The Mellon/ACLS Dissertation Completion Fellowships Program awards 65 fellowships annually. The fellowships support a year of research and writing to help advanced graduate students in the humanities and social sciences in the last year of PhD dissertation writing. Current anthropology graduate student, Ian Kretzler, received this award for 2018-19 to support the completion of his dissertation entitled "Landscapes of Survivance: Archaeology of Reservation Lifeways at Grand Ronde." Ian is a 7th year student, completing a degree within the department's archaeology PhD track program. His research focuses on the development of collaborative forms of archaeological practice alongside Native American communities, especially in the Pacific Northwest. He currently works with the Historic Preservation Office of the Confederated Tribes of Grand Ronde in northwestern Oregon.

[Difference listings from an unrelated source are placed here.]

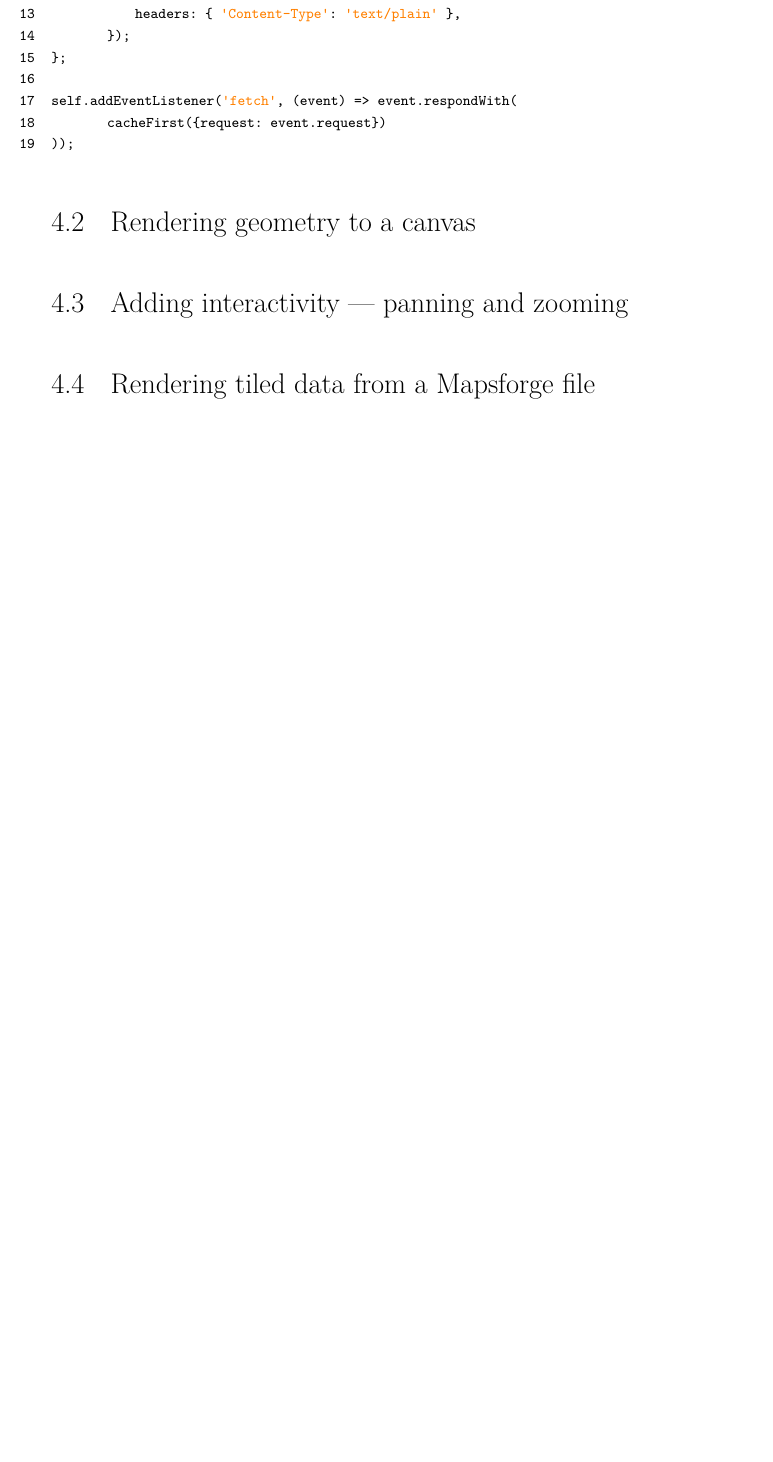
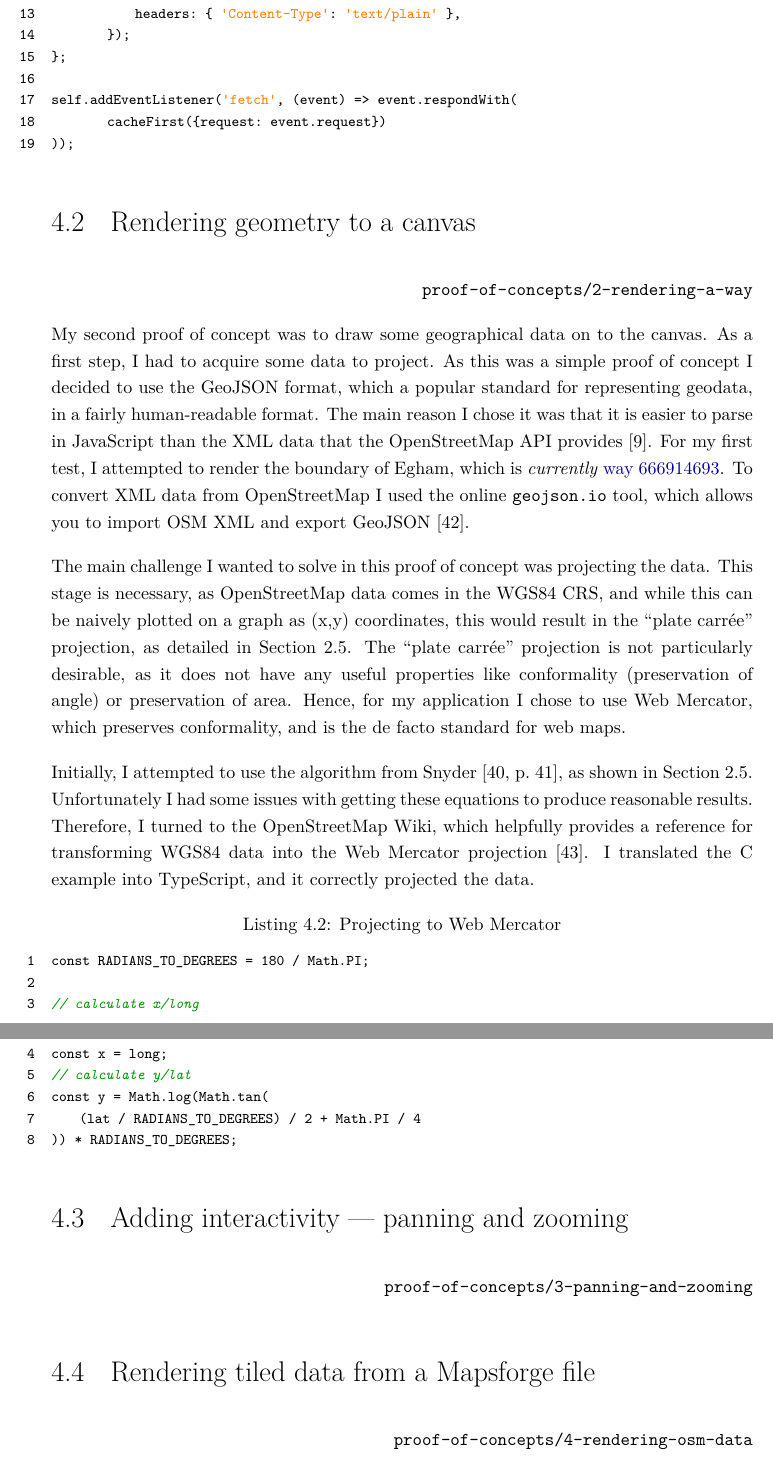
Before and after one commit to GeorgeHoneywood/final-year-project, a LaTeX thesis (interim-report/main.tex, which reads sources.bib): part of page 17 of 22 before the commit and two parts of pages 17 and 18 of 23 after it, the two joined at a grey line, cut so that both start at the same text, the shorter picture padded with empty space. Compiled offline with pdfLaTeX.

Commit message:
report: interim: more PoC writeups and refactoring

```diff
--- a/interim-report/main.tex
+++ b/interim-report/main.tex
@@ -224,9 +230,33 @@ self.addEventListener('fetch', (event) => event.respondWith(
 
 \section{Rendering geometry to a canvas}
 
+\hfill \texttt{proof-of-concepts/2-rendering-a-way}
+
+My second proof of concept was to draw some geographical data on to the canvas. As a first step, I had to acquire some data to project. As this was a simple proof of concept I decided to use the GeoJSON format, which a popular standard for representing geodata, in a fairly human-readable format. The main reason I chose it was that it is easier to parse in JavaScript than the XML data that the OpenStreetMap API provides~\cite{osm-api-wiki}. For my first test, I attempted to render the boundary of Egham, which is \emph{currently} \href{https://www.openstreetmap.org/way/666914693}{way 666914693}. To convert XML data from OpenStreetMap I used the online \texttt{geojson.io} tool, which allows you to import OSM XML and export GeoJSON~\cite{geojson.io}.
+
+The main challenge I wanted to solve in this proof of concept was projecting the data. This stage is necessary, as OpenStreetMap data comes in the WGS84 CRS, and while this can be naively plotted on a graph as (x,y) coordinates, this would result in the ``plate carrée'' projection, as detailed in Section~\ref{sec:projecting-map-data}. The ``plate carrée'' projection is not particularly desirable, as it does not have any useful properties like conformality (preservation of angle) or preservation of area. Hence, for my application I chose to use Web Mercator, which preserves conformality, and is the de facto standard for web maps.
+
+Initially, I attempted to use the algorithm from \textcite[41]{snyder1987map}, as shown in Section~\ref{sec:projecting-map-data}. Unfortunately I had some issues with getting these equations to produce reasonable results. Therefore, I turned to the OpenStreetMap Wiki, which helpfully provides a reference for transforming WGS84 data into the Web Mercator projection~\cite{osm-wiki-mercator}. I translated the C example into TypeScript, and it correctly projected the data.
+
+\begin{lstlisting}[caption=Projecting to Web Mercator]
+const RADIANS_TO_DEGREES = 180 / Math.PI;
+
+// calculate x/long
+const x = long;
+// calculate y/lat
+const y = Math.log(Math.tan(
+    (lat / RADIANS_TO_DEGREES) / 2 + Math.PI / 4
+)) * RADIANS_TO_DEGREES;
+\end{lstlisting}
+
+
 \section{Adding interactivity --- panning and zooming}
 
+\hfill \texttt{proof-of-concepts/3-panning-and-zooming}
+
 \section{Rendering tiled data from a Mapsforge file}
+
+\hfill \texttt{proof-of-concepts/4-rendering-osm-data}
 
 %% for final report:
 %\chapter{Final application development process}
--- a/sources.bib
+++ b/sources.bib
@@ -341,3 +348,5 @@
   pages={152--158},
   year={1994}
 }
+
+@online{geojson.io,
```
Also changed, not shown: proof-of-concepts/4-rendering-osm-data/screenshots/high-detail-at-high-zoom.png (added), proof-of-concepts/4-rendering-osm-data/screenshots/high-detail-at-low-zoom.png (added), interim-report/main.tex (16 more changed lines), sources.bib (12 more changed lines).
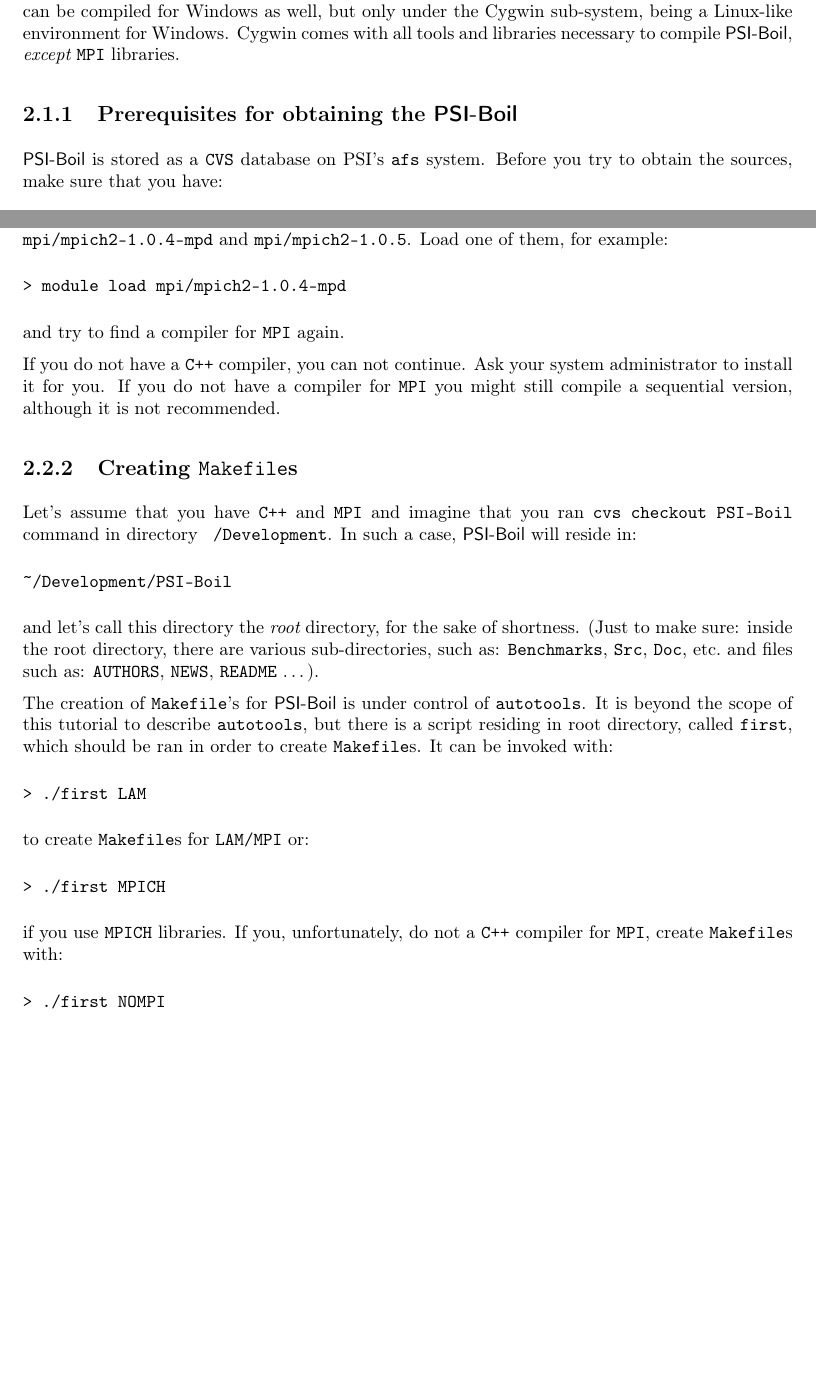
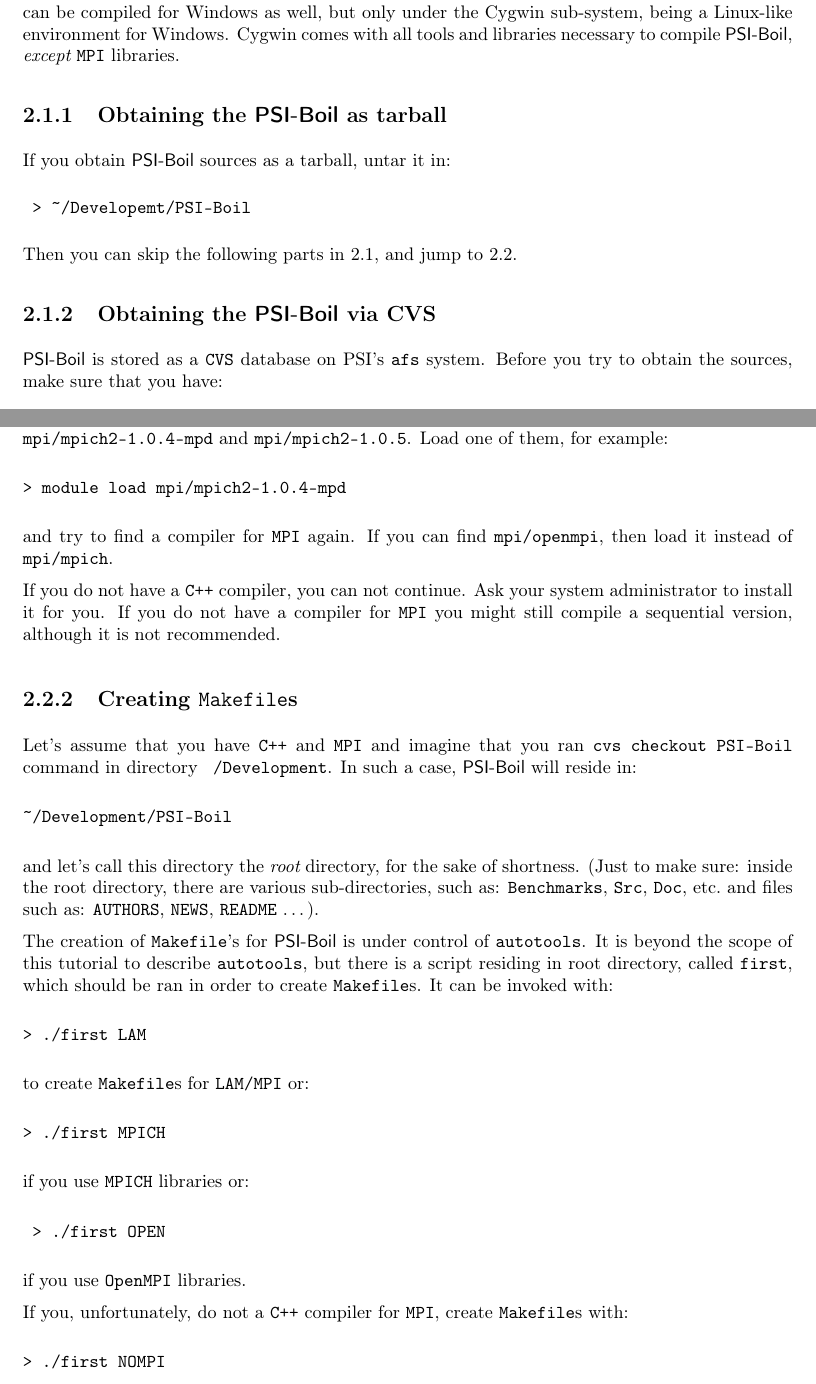
Before and after one commit to Niceno/PSI-BOIL, a LaTeX book (Doc/Tutorial/Volume1/LaTeX/tutor.tex, which reads Doc/Tutorial/Volume1/LaTeX/02/01-getting.tex, Doc/Tutorial/Volume1/LaTeX/02/02-compiling.tex): two parts of pages 7 and 11 of 87, joined at a grey line, cut so that both start at the same text, the shorter picture padded with empty space. Compiled offline with pdfLaTeX.

Commit message:
update text

```diff
--- a/Doc/Tutorial/Volume1/LaTeX/02/01-getting.tex
+++ b/Doc/Tutorial/Volume1/LaTeX/02/01-getting.tex
@@ -18,7 +18,17 @@
 being a Linux-like environment for Windows. Cygwin comes with all tools and
 libraries necessary to compile {\psiboil}, {\em except} {\tt MPI} libraries.
 
-\subsection{Prerequisites for obtaining the {\psiboil}}
+\subsection{Obtaining the {\psiboil} as tarball}
+
+If you obtain {\psiboil} sources as a tarball, untar it in:
+
+\begin{verbatim}
+	> ~/Developemt/PSI-Boil
+\end{verbatim}
+
+Then you can skip the following parts in~\ref{sec_obtaining}, and jump to~\ref{sec_compiling}.
+
+\subsection{Obtaining the {\psiboil} via CVS}
 
 {\psiboil} is stored as a {\tt CVS} database on PSI's {\tt afs} system. Before you
 try to obtain the sources, make sure that you have:
--- a/Doc/Tutorial/Volume1/LaTeX/02/02-compiling.tex
+++ b/Doc/Tutorial/Volume1/LaTeX/02/02-compiling.tex
@@ -80,7 +80,7 @@
 > module load mpi/mpich2-1.0.4-mpd
 \end{verbatim}
 %
-and try to find a compiler for {\tt MPI} again.
+and try to find a compiler for {\tt MPI} again. If you can find {\tt mpi/openmpi}, then load it instead of {\tt mpi/mpich}.
 
 If you do not have a {\tt C++} compiler, you can not continue. Ask your system
 administrator to install it for you. If you do not have a compiler for {\tt MPI}
@@ -117,8 +117,15 @@
 > ./first MPICH
 \end{verbatim}
 %
-if you use {\tt MPICH} libraries. If you, unfortunately, do not a {\tt C++}
-compiler for {\tt MPI}, create {\tt Makefile}s with:
+if you use {\tt MPICH} libraries or:
+%
+\begin{verbatim}
+	> ./first OPEN
+\end{verbatim}
+%
+if you use {\tt OpenMPI} libraries.
+
+If you, unfortunately, do not a {\tt C++} compiler for {\tt MPI}, create {\tt Makefile}s with:
 %
 \begin{verbatim}
 > ./first NOMPI
```
Also changed, not shown: Doc/Tutorial/Volume1/LaTeX/02/01-getting.tex (7 more changed lines).
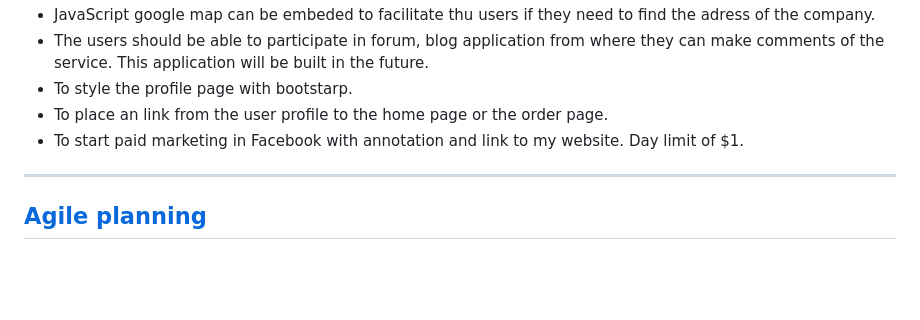
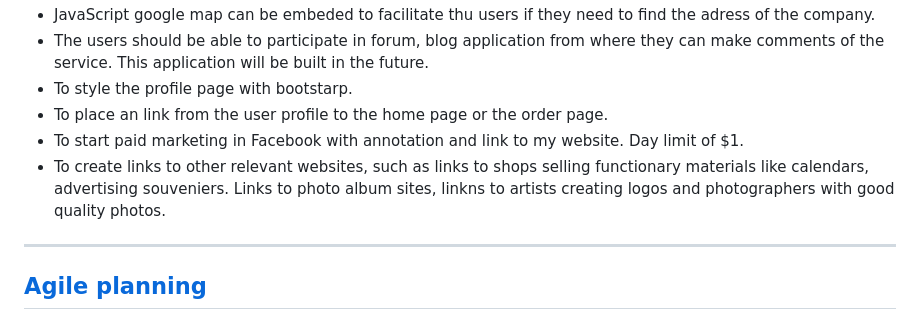
Before and after one commit to kamenco/spectra, a Markdown page: README.md, the part around the change. Rendered like a GitHub page; blank space fills up the shorter version.

Commit message:
Added: SEO implementatio in the README.

```diff
--- a/README.md
+++ b/README.md
@@ -114,6 +114,7 @@ Given more time to invest in the project, I would like to implement some more fe
 - To style the profile page with bootstarp.
 - To place an link from the user profile to the home page or the order page.
 - To start paid marketing in Facebook with annotation and link to my website. Day limit of $1.
+- To create links to other relevant websites, such as links to shops selling functionary materials like calendars, advertising souveniers. Links to photo album sites, linkns to artists creating logos and photographers with good quality photos.
 
  ---
 
```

What brought you to anthropology?
When I entered college, majoring in anthropology was not part of my plan. I initially wanted to focus my studies on biomedical sciences. That changed with my first anthropology class. The class focused on human evolution, and I remember being fascinated by how much hominin fossils could tell us about our evolutionary history. With additional coursework, I came to see anthropology as a way to learn about human history, cultural diversity, the natural world, and the ways all three have affected each other. After officially joining the anthropology major, I began to think more seriously about how I wanted to use my degree. My interests began to narrow to one particular question. I grew up in Washington and had always been interested in the archaeological history of the Northwest Coast, but it wasn’t until late in my junior year that I realized that while this research concerned itself with Native American heritage, it rarely mentioned contemporary Native people or communities. Why was that? This question led me to my undergraduate thesis project, which focused on debates surrounding repatriation, and ultimately to graduate school at UW.
How would you describe your field of study/research to a friend who is not in your graduate program?
I would tell them that I work in the field of indigenous archaeologies, which examines how archaeological practice can be used to support Native American tribal nations in the protection and celebration of their heritage.
What drew you to your topic?
I’ve heard that some graduate students choose their dissertation topics, others are chosen by their dissertation topics. I fall into the latter category. In July 2014, one of Grand Ronde’s archaeologists, Briece Edwards, called me to ask if I would be interested in in contributing to a cartography project they were developing. I had met Briece that spring and was interested in working with Grand Ronde, but at the time didn’t think GIS or archival research would be central components of my research. Even so, I was happy to join the project. My work focused on using historic maps and documents to track changes in land use and ownership on the Grand Ronde Reservation during the nineteenth and early twentieth centuries. Along the way, I became intrigued by the multiple, conflicting stories within these sources. Under the surface of official discourse celebrating the “civilizing” progress of the Native community lay strategies taken by Native families to preserve and adapt cultural practices, relationships with their historical neighbors, and ties to their ancestral homelands. These strategies became the subject of my dissertation project, which pairs insights from this mapping project with archaeological research on reservation households.
What’s been your experience so far?
I’ve been lucky to be a part of the Field Methods in Indigenous Archaeology (FMIA) training program. Co-directed by Professor Sara Gonzalez of UW and the Grand Ronde Historic Preservation Office, FMIA offers a summer field school on the Grand Ronde Reservation, providing training in archaeological field techniques and community-based research methods to undergraduate students and tribal members. I have served as a teaching assistant and field supervisor for FMIA over the project’s four field seasons. Living with and learning from the Grand Ronde community has been a wonderful experience. It has deepened my understanding of the role cultural heritage plays in strengthening descendant communities’ connections to place and practice and challenged me to examine archaeological practice itself, how it has been used to alienate Native people from their heritage, and how it can be transformed today into an avenue for social good.
What do you enjoy most about Seattle?
I enjoy being able to watch my Seattle Mariners in person and, on occasion, see them win.
Good question! Completing my dissertation is my main priority this year, but I am thinking about post-graduation plans. My goal career-wise is to be in a position where I can contribute to tribal historic preservation, whether as an academic archaeologist or within the wider cultural resources management industry.
What advice would you give to your past self about graduate school?
Leaving college, I had an idea of what I wanted to do with my degree. But graduate school has taught me that opportunities can appear without notice and wind up dramatically changing — for the better — your interests, plans, and work. So I would say to take advantage of opportunities while you can. Because you never know where they will lead.